Phylogeography, Population Structure, And Mating System Of The Grape Powdery Mildew Fungus, Erysiphe Necator
To understand the invasion history of the grape powdery mildew fungus, Erysiphe necator, I investigated the evolutionary relationships between introduced populations of Europe, Australia and the western US and populations in the eastern US. Additionally, I tested the hypothesis that populations of E. necator in the eastern US are structured based on geography and Vitis host species. Multilocus sequencing analysis of three nuclear gene regions from 146 isolates of E. necator is consistent with the hypothesis that introduced populations are derived from two separate introductions from the eastern US. The invasion history of E. necator follows a pattern consistent with plant-mediated dispersal. E. necator shows geographic structure, but no genetic structure across Vitis host species, except with respect to V. rotundifolia. In ascomycetes, mating compatibility is regulated by the mating-type locus, MAT1. I identified and sequenced genes at the MAT1 locus in Erysiphe necator and developed a PCR-based marker for determining mating type. I designed degenerate primers that amplify conserved regions of MAT1-1 and MAT1-2 in other powdery mildew fungi. The mating-type genes in E. necator are similar to those of other Leotiomycetes; however, the structure of the MAT1 locus in E. necator, like the MAT1-2 idiomorph of Blumeria graminis, is markedly different from other ascomycetes in that it is greatly expanded and may contain a large amount of repetitive DNA. Random mating and recombination in heterothallic fungi should result in high genotypic diversity, 1:1 mating-type ratios, and random associations of alleles at different loci, i.e., linkage equilibrium. I sampled isolates from vineyards in Burdett, NY and Winchester, VA. Isolates were genotyped for mating type and 11 SSR markers. After clone correction, mating-type ratios in the three populations did not deviate from 1:1. Genotypic diversity was high, but even with clone correction, I detected significant linkage disequilibrium in all populations. Vineyard populations were spatially structured, which likely results from short dispersal distances. Overall, these results suggest that selection for clonal genotypes and spatial genetic aggregation during the asexual phase of the epidemic contribute to persistent linkage disequilibrium even though populations undergo an annual sexual cycle.
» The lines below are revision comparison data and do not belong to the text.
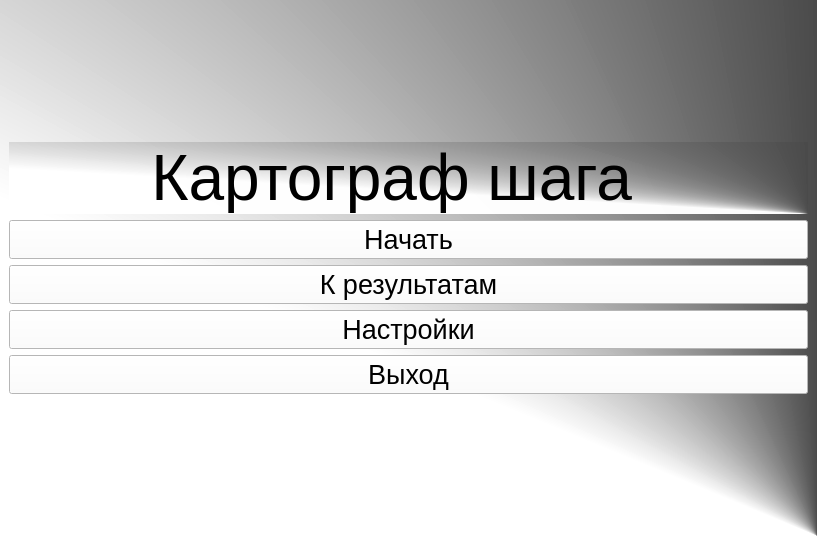
Before: the Qt Designer form menu.ui in Myhammadsak/MotionCapture_1vers, drawn with Qt 5.
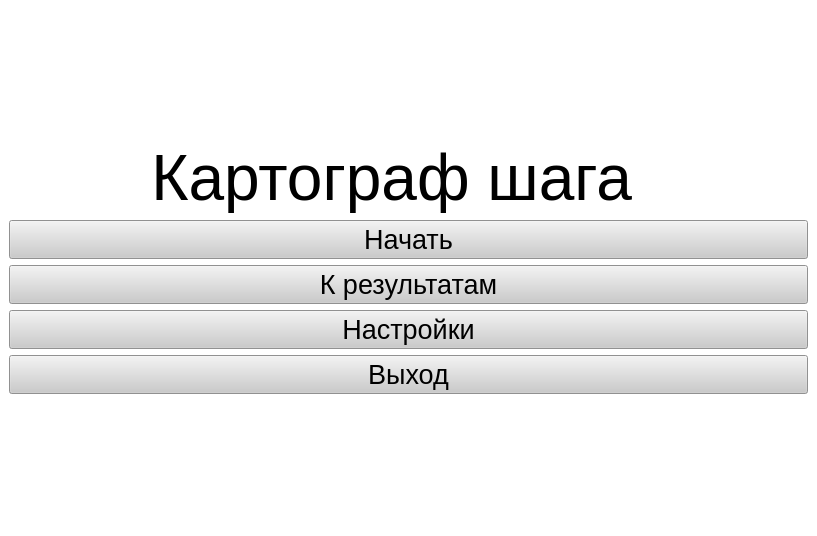
After: the same form once the commit is applied.

Patch:
```diff
--- a/menu.ui
+++ b/menu.ui
@@ -14,7 +14,7 @@
    <string>MainWindow</string>
   </property>
   <property name="styleSheet">
-   <string notr="true">background-color: qconicalgradient(cx:1, cy:1, angle:0, stop:0.181818 rgba(0, 0, 0, 255), stop:0.409091 rgba(255, 255, 255, 250));</string>
+   <string notr="true">background-color: rgb(255, 255, 255);</string>
   </property>
   <widget class="QWidget" name="centralwidget">
    <layout class="QVBoxLayout" name="verticalLayout_2">
@@ -56,7 +56,7 @@
          </font>
         </property>
         <property name="styleSheet">
-         <string notr="true">background-color: rgb(255, 255, 255);</string>
+         <string notr="true">background-color: rgb(203, 203, 203);</string>
         </property>
         <property name="text">
          <string>Начать</string>
@@ -71,7 +71,7 @@
          </font>
         </property>
         <property name="styleSheet">
-         <string notr="true">background-color: rgb(255, 255, 255);</string>
+         <string notr="true">background-color: rgb(203, 203, 203);</string>
         </property>
         <property name="text">
          <string>К результатам</string>
@@ -86,7 +86,7 @@
          </font>
         </property>
         <property name="styleSheet">
-         <string notr="true">background-color: rgb(255, 255, 255);</string>
+         <string notr="true">background-color: rgb(203, 203, 203);</string>
         </property>
         <property name="text">
          <string>Настройки</string>
@@ -101,7 +101,7 @@
          </font>
         </property>
         <property name="styleSheet">
-         <string notr="true">background-color: rgb(255, 255, 255);</string>
+         <string notr="true">background-color: rgb(203, 203, 203);</string>
         </property>
         <property name="text">
          <string>Выход</string>
```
grape powdery mildew; mating sytems; fungal evolution
Milgroom, Michael Gordon
Harrison, Richard Gerald; Hodge, Kathie Therese
Ph.D. of Plant Pathology
Doctor of Philosophy
dissertation or thesis